*** Available data Section Begins ***
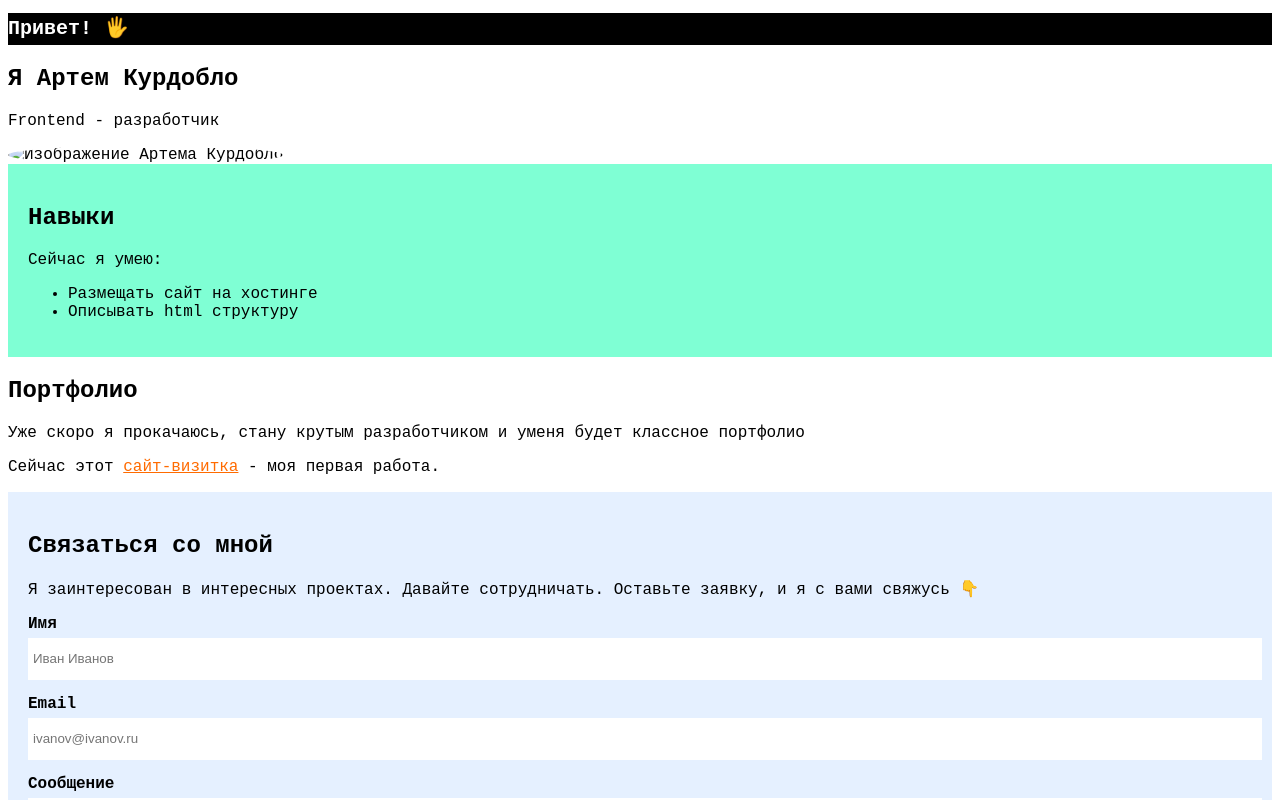
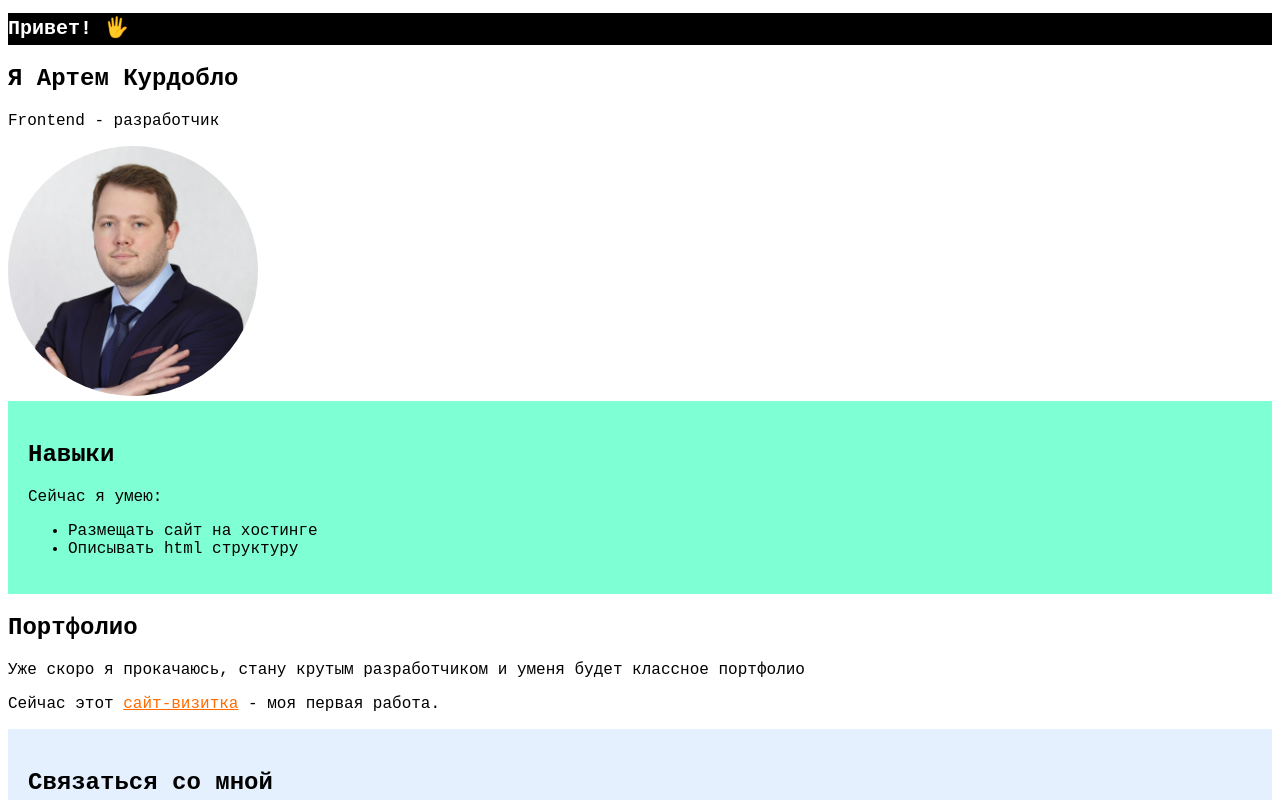
Before and after one commit to ArtemKurdoblo/artemkurdoblo.pro, a plain HTML site: page index.html in a window 1280 px wide. Shown: the top 800 px of the page. Drawn offline with Linux system fonts and the light colour scheme; the site is published under a folder, as on GitHub Pages, so addresses that start at the root find nothing.

Commit message:
Update index.html

```diff
--- a/index.html
+++ b/index.html
@@ -15,7 +15,7 @@
   <p class="subtitle">Frontend - разработчик</p>
   <img
     class="avatar"
-    src="/images/me.jpg"
+    src="images/me.jpg"
     alt="Изображение Артема Курдобло"
     width="250px">
 
```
*** Available data Section Ends ***
* _Aim of the exercise_
Show all lines above that contain "class".

* _Response for this exercise_
   <p class="subtitle">Frontend - разработчик</p>
     class="avatar"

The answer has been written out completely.